> [WHAT TO WORK ON]: When you restate the entries that follow, keep every word exactly and drop the pictures.

> [DATASET RECORDS]:
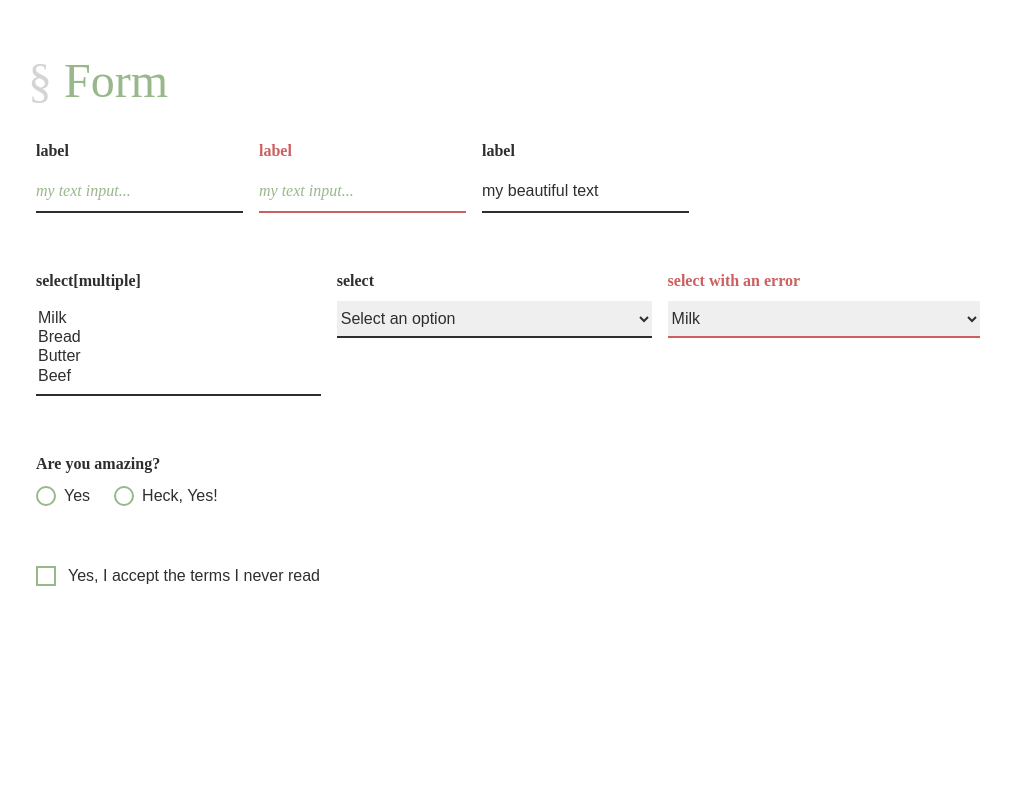
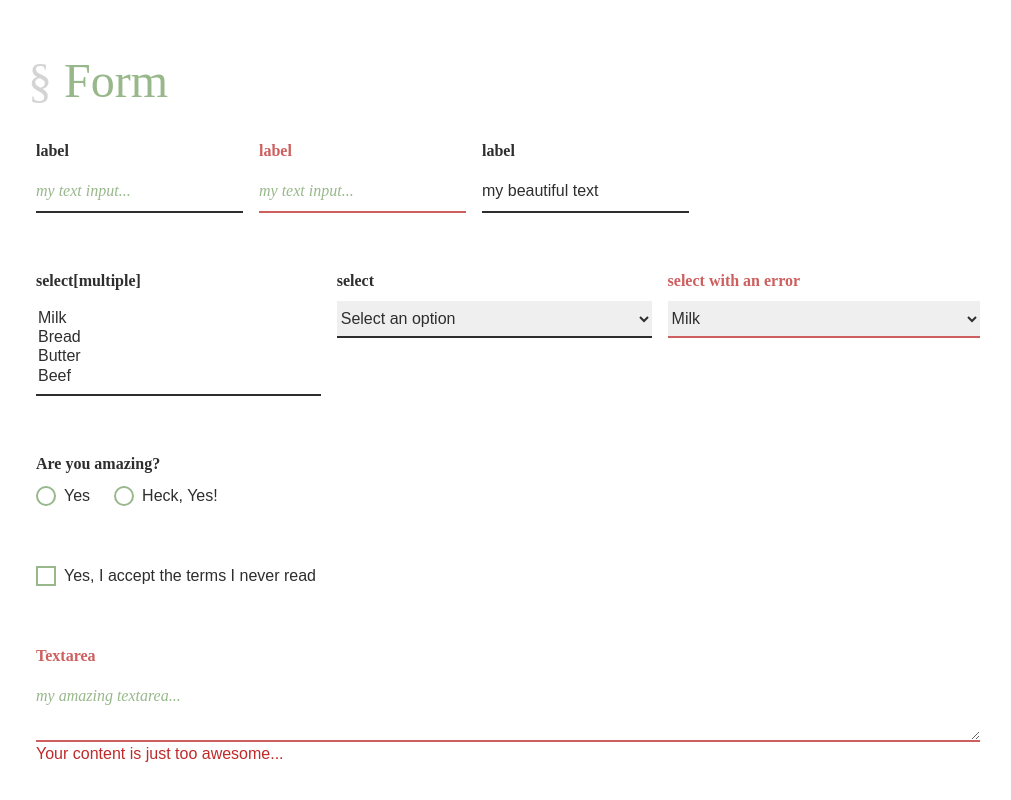
Before and after one commit to simplysuperb-dev/ui-kit, a website: page docs/index.html in a window 1280 px wide. Shown: the part 2612-3412 px from the top of the page, without its empty margins (132-1143 px from the left). Before the commit the page ends 3328 px from the top, so only its background shows below. Drawn offline with Linux system fonts and the light colour scheme; a web font is replaced by a local one.

Commit message:
feat: new textarea component (resolve #4)

```diff
--- a/docs/index.html
+++ b/docs/index.html
@@ -334,8 +334,19 @@ const myHandler = (event) => {
                     <div class="form-element flex-row">
                         <div class="inline-flex items-center">
                             <input type="checkbox" id="checkbox" name="checkbox" class="form-checkbox">
-                            <label for="checkbox" class="ml-1">Yes, I accept the terms I never read</label>
+                            <label for="checkbox">Yes, I accept the terms I never read</label>
                         </div>
+                    </div>
+                </div>
+            </div>
+            <div class="flex flex-wrap mt-10">
+                <div class="p-2 w-full">
+                    <div class="form-element has-error">
+                        <label for="textarea" class="form-label">
+                            Textarea
+                        </label>
+                        <textarea class="form-textarea" name="textarea" id="textarea" placeholder="my amazing textarea..."></textarea>
+                        <p class="text-red-secondary">Your content is just too awesome...</p>
                     </div>
                 </div>
             </div>
--- a/src/components/form/index.js
+++ b/src/components/form/index.js
@@ -10,7 +10,7 @@ module.exports = {
                 '@apply text-red': {},
             },
             '.form-checkbox': {
-                '@apply border-red': {},
+                '@apply border-red' : {},
             }
         },
         '.form-label': {
--- /dev/null
+++ b/src/components/form/textarea.js
@@ -0,0 +1,5 @@
+module.exports = {
+    '.form-textarea': {
+        '@apply form-input': {},
+    },
+};
--- a/src/main.js
+++ b/src/main.js
@@ -13,6 +13,7 @@ const radio = require('./components/form/radio');
 const checkbox = require('./components/form/checkbox');
 
 const outline = require('./utilities/outline');
+const textarea = require('./components/form/textarea');
 
 module.exports = plugin(function ({ addUtilities, addComponents, theme, e }) {
 
@@ -35,6 +36,7 @@ module.exports = plugin(function ({ addUtilities, addComponents, theme, e }) {
         forms,
         input,
         select,
+        textarea,
         radio({ theme }),
         checkbox({ theme }),
     ]);
```
Also changed, not shown: docs/style.css.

> [PROBLEM SOLUTION]:
Before and after one commit to simplysuperb-dev/ui-kit, a website: page docs/index.html in a window 1280 px wide. Shown: the part 2612-3412 px from the top of the page, without its empty margins (132-1143 px from the left). Before the commit the page ends 3328 px from the top, so only its background shows below. Drawn offline with Linux system fonts and the light colour scheme; a web font is replaced by a local one.

Commit message:
feat: new textarea component (resolve #4)

```diff
--- a/docs/index.html
+++ b/docs/index.html
@@ -334,8 +334,19 @@ const myHandler = (event) => {
                     <div class="form-element flex-row">
                         <div class="inline-flex items-center">
                             <input type="checkbox" id="checkbox" name="checkbox" class="form-checkbox">
-                            <label for="checkbox" class="ml-1">Yes, I accept the terms I never read</label>
+                            <label for="checkbox">Yes, I accept the terms I never read</label>
                         </div>
+                    </div>
+                </div>
+            </div>
+            <div class="flex flex-wrap mt-10">
+                <div class="p-2 w-full">
+                    <div class="form-element has-error">
+                        <label for="textarea" class="form-label">
+                            Textarea
+                        </label>
+                        <textarea class="form-textarea" name="textarea" id="textarea" placeholder="my amazing textarea..."></textarea>
+                        <p class="text-red-secondary">Your content is just too awesome...</p>
                     </div>
                 </div>
             </div>
--- a/src/components/form/index.js
+++ b/src/components/form/index.js
@@ -10,7 +10,7 @@ module.exports = {
                 '@apply text-red': {},
             },
             '.form-checkbox': {
-                '@apply border-red': {},
+                '@apply border-red' : {},
             }
         },
         '.form-label': {
--- /dev/null
+++ b/src/components/form/textarea.js
@@ -0,0 +1,5 @@
+module.exports = {
+    '.form-textarea': {
+        '@apply form-input': {},
+    },
+};
--- a/src/main.js
+++ b/src/main.js
@@ -13,6 +13,7 @@ const radio = require('./components/form/radio');
 const checkbox = require('./components/form/checkbox');
 
 const outline = require('./utilities/outline');
+const textarea = require('./components/form/textarea');
 
 module.exports = plugin(function ({ addUtilities, addComponents, theme, e }) {
 
@@ -35,6 +36,7 @@ module.exports = plugin(function ({ addUtilities, addComponents, theme, e }) {
         forms,
         input,
         select,
+        textarea,
         radio({ theme }),
         checkbox({ theme }),
     ]);
```
Also changed, not shown: docs/style.css.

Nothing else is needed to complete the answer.